Steve Latta’s Inlay Bench

Latta Inlay Bench 003

In one of Steve Latta’s many inlay DVDs, he discusses the design and construction of his inlay bench.  I built mine to do federal inlay work, but I have found it to be a very useful bench for other tasks.

I picked up an 8/4 maple slab at my local hardwood dealer.  The end of the board had a split in it.  I elected to go for the extra bench length and leave it in and fill the crack with epoxy.  I figured the end of the bench won’t see a lot of hard action and the crack is mostly cosmetic.  I drilled a single row of dog holes down the centerline of the bench.  I can use the dog holes with the metal dog on the Pony vise, with holdfasts, or with a Veritas Bench Pup.

Latta Inlay Bench 004

Each pair of legs is constructed like an I-beam or an engineered joist.  I had some 2×10 lumber kicking around and I ripped some 2x6s out of the clear sections of the board.  I cut a dado down the center of each 2×6 to accept a 1″ thick OSB stair tread for the web of the beam.  I glued the leg assemblies together.  Once dry, I  attached them to the slab with 3/8″ diameter dowels.  I used six dowels per leg assembly, three in each 2×6.  I notched the bottom of each leg to allow the inlay bench to be clamped to my main bench.

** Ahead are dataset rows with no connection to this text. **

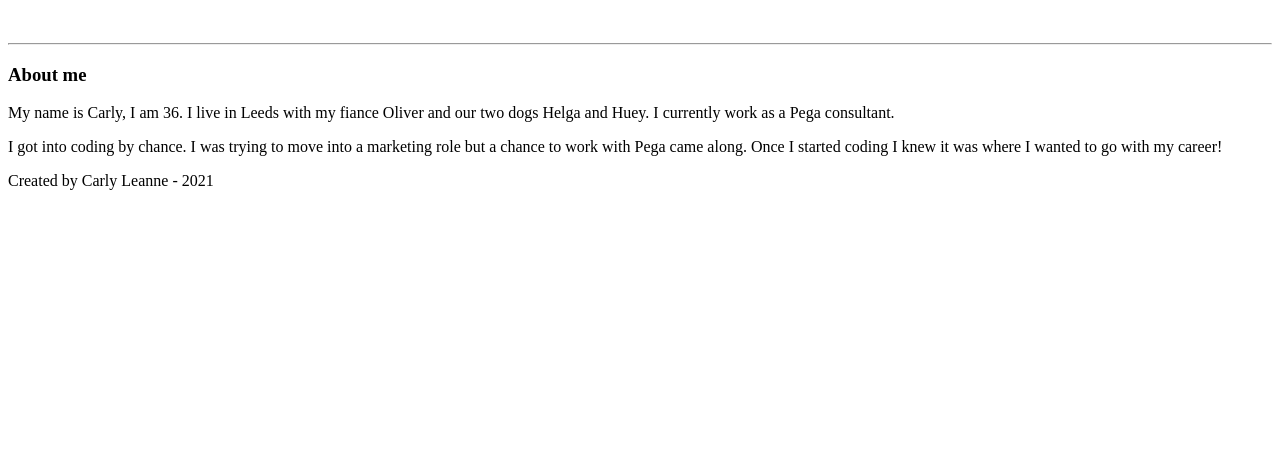
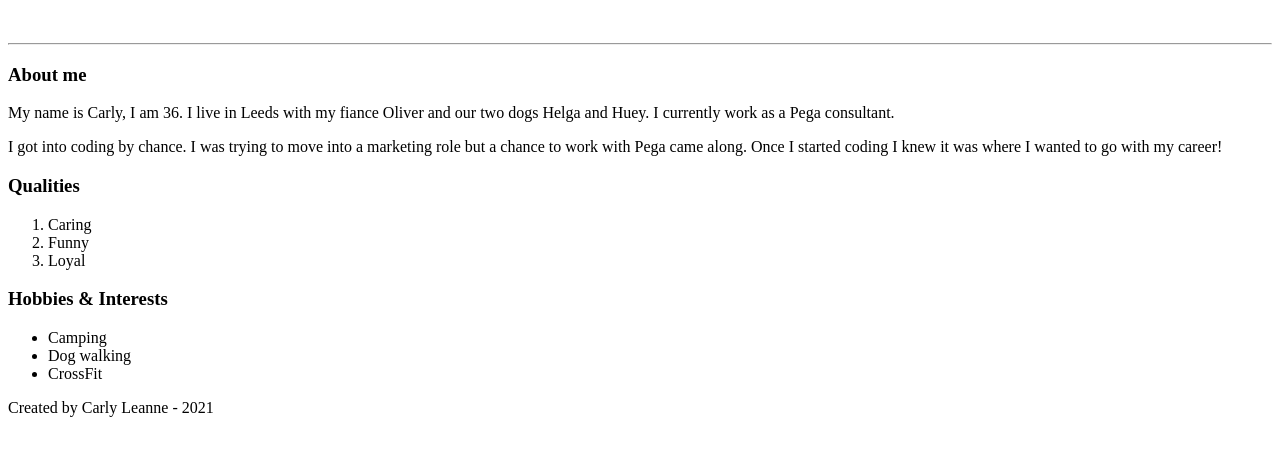
Before and after one commit to CarlyLeanne/portfolio, a plain HTML site: page index.html in a window 1280 px wide. Shown: the part 110-566 px from the top of the page. Drawn offline with Linux system fonts and the light colour scheme.

Commit message:
added qualities and H&I's

```diff
--- a/index.html
+++ b/index.html
@@ -19,6 +19,21 @@
                 <p>My name is Carly, I am 36. I live in Leeds with my fiance Oliver and our two dogs Helga and Huey. I currently work as a Pega consultant.</p>
                 <p>I got into coding by chance. I was trying to move into a marketing role but a chance to work with Pega came along. Once I started coding I knew it was where I wanted to go with my career!</p>
         </section>
+
+        <section>
+            <h3>Qualities</h3>
+                <ol>
+                    <li>Caring</li>
+                    <li>Funny</li>
+                    <li>Loyal</li>
+                </ol>
+            <h3>Hobbies & Interests</h3>
+                <ul>
+                    <li>Camping</li>
+                    <li>Dog walking</li>
+                    <li>CrossFit</li>
+                </ul>
+        </section>
     </main>
     <footer>Created by Carly Leanne - 2021</footer>
 </body>
```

Latta Inlay Bench 002


Like I said, I find this bench to be very useful for things besides inlay work.  I can clamp my Moxon vise to the bench for sawing dovetails.  It is higher than it should be, but I like that height for sawing dovetails.  Then I take the vise off and clamp boards flat for chopping and paring dovetails.

I am active in the local woodworking club and I have taken the inlay bench to club meetings to demonstrate techniques.  It is heavy, but it fits nicely in the back seat of the car.  I can then clamp the bench to one of those white plastic tables.  It isn’t ideal, but it is much easier than hauling a full sized bench around.

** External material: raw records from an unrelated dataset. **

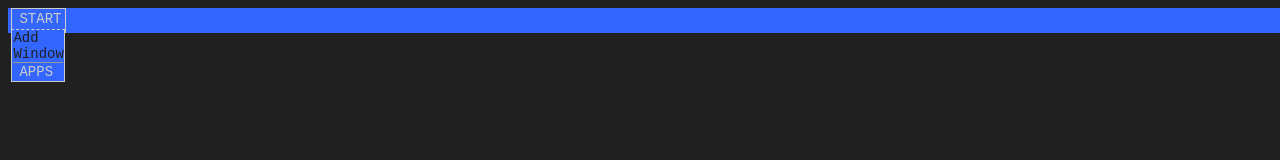
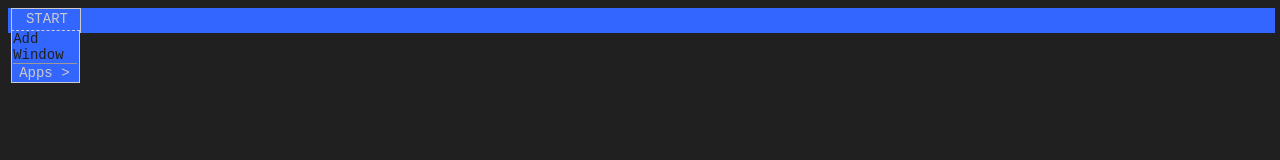
Before and after one commit to nicpolhamus/portfolio, a Next.js app: page / in a window 1280 px wide. Both pictures are taken after a click on the button "START". Shown: the top 160 px of the page. Built offline with nearby package versions, Linux system fonts and the light colour scheme.

Commit message:
getting journal scss fleshed out

```diff
--- a/src/components/apps/journal/component.tsx
+++ b/src/components/apps/journal/component.tsx
@@ -6,9 +6,9 @@ export interface IJournalProps {
 
 export function Journal({ entry }: IJournalProps) {
   return (
-    <div>
+    <div className='journal-body'>
       <div className='journal-side-bar'>side bar</div>
-      <div className='journal-body'>main content</div>
+      <div className='journal-content'>main content</div>
     </div>
   );
 }
--- a/src/components/core/system/menuBar/items/start/options/apps/apps.button.tsx
+++ b/src/components/core/system/menuBar/items/start/options/apps/apps.button.tsx
@@ -14,7 +14,7 @@ function AppList({ visible, handleVisibility }: TAppListProps): ReactElement {
       {visible && (
         <ul
           role='listbox'
-          className='menu-item-options-right'
+          className='menu-item-options--right'
           tabIndex={-1}
         >
           {AppListOptions.map((App, index) =>
@@ -40,10 +40,10 @@ export function AppsButton({ handleVisibility }: IOptionProps): ReactElement {
         aria-expanded={visible}
       >
         <button onClick={handleClick}>
-          Apps
+          Apps {visible ? '<' : '>'}
         </button>
-        <AppList visible={visible} handleVisibility={handleVisibility} />
       </li>
+      <AppList visible={visible} handleVisibility={handleVisibility} />
     </>
   );
 }
--- a/src/components/core/system/menuBar/items/start/start.button.tsx
+++ b/src/components/core/system/menuBar/items/start/start.button.tsx
@@ -33,6 +33,7 @@ export function Start(): ReactElement {
     <>
       <div className='menu-item'>
         <button
+          className='menu-item-button'
           aria-haspopup='listbox'
           aria-expanded={visible}
           type='button'
--- a/src/styles/journal.styles.scss
+++ b/src/styles/journal.styles.scss
@@ -1,17 +1,19 @@
 @import './variables.scss';
 
-.journal-side-bar {
-  font-size: small;
-  width: 30%;
+.journal-body {
+  display: flex;
+  height: $window-height - $window-menu-bar-height;
 
-  ::after {
-    position: absolute;
-    border-left: 1px solid $accent-color;
-    right: -1rem;
-    height: 100%;
+  .journal-content {
+    flex-direction: column;
+    margin-left: 1%;
+    width: 100%;
+  }
+
+  .journal-side-bar {
+    border-right: 1px solid $accent-color;
+    flex-direction: column;
+    font-size: small;
+    width: 30%;
   }
 }
-
-.journal-body {
-  width: auto;
-}
--- a/src/styles/menu-bar.styles.scss
+++ b/src/styles/menu-bar.styles.scss
@@ -6,7 +6,7 @@
   flex-direction: row;
   justify-content: flex-start;
   height: 25px;
-  width: 100%;
+  width: 99%;
   font-family: $font-family;
 }
 
@@ -29,7 +29,9 @@
   overflow: visible;
 }
 
-.menu-item button {
+.menu-item-button {
+  margin-left: 10%;
+  margin-right: 10%;
   text-transform: uppercase;
 
   &:hover {
@@ -83,3 +85,10 @@
 .menu-item-options.show {
   display: inline-block;
 }
+
+.menu-item-options--right {
+  @extend .menu-item-options;
+
+  margin-top: -25%;
+  margin-left: 105%;
+}
--- a/src/styles/variables.scss
+++ b/src/styles/variables.scss
@@ -1,7 +1,12 @@
 $primary-color: #3366FF;
 $secondary-color: #202020;
 $accent-color: #CCCCCC;
-$menu-bar-buffer: 30px;
 $font-family: 'Courier New', Courier, monospace;
 
-$menu-item-width: 50px;
+// menu bar
+$menu-bar-buffer: 30px;
+$menu-item-width: 65px;
+// window
+$window-height: 300px;
+$window-width: 400px;
+$window-menu-bar-height: 25px;
--- a/src/styles/window.styles.scss
+++ b/src/styles/window.styles.scss
@@ -1,8 +1,8 @@
 @import './variables.scss';
 
 .window {
-  width: 400px;
-  height: 300px;
+  width: $window-width;
+  height: $window-height;
   background-color: $secondary-color;
   border: 1px solid $primary-color;
   box-shadow: 3px 3px 3px rgba(0, 0, 0, 0.3);
@@ -16,7 +16,7 @@
   display: flex;
   flex-direction: row;
   justify-content: space-between;
-  height: 25px;
+  height: $window-menu-bar-height;
   border-bottom: 1px solid $primary-color;
   font-family: $font-family;
 }
```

This is a fantastic little bench!  Even if you don’t do inlay work, it is a very handy bench to have around.


Designer firewood

Firewood 003

I was collecting firewood from a construction site today.   It was a pile of spruce logs with easy access.  Pretty happy about the find.  Then I found a birch tree in the pile, the best firewood in Alaska.  Really happy at this point.

Then I noticed the log had a large crotch in it.  The end grain of the log was competent and had a warm, rich color to it.  I didn’t look close to see if it has any spalting or not.  I cut the log to maximize the yield of crotch wood.  Fingers crossed, I should be able to get several nice boards of flame/crotch birch.  If not, then it can always go in the fireplace.

The log is big by Alaska birch standards.  It is close to 18″ in diameter and I should be able to get a two-foot long board.  It was HEAVY!  I had to get creative loading it into the trailer.

Looks like I need to set up a trip to see Don F. to see what his lumber mill can do.

Firewood 004

As an extra added bonus, after I bucked up the log, I rolled this piece away and it has a nice burl on it!  It has some interesting character.  The bark split while it was growing and exposed the wood underneath, which oxidized and turned black.  I see a bowl in its future.

The only thing better than free firewood is discovering a couple woodworking projects in the pile.  Good times.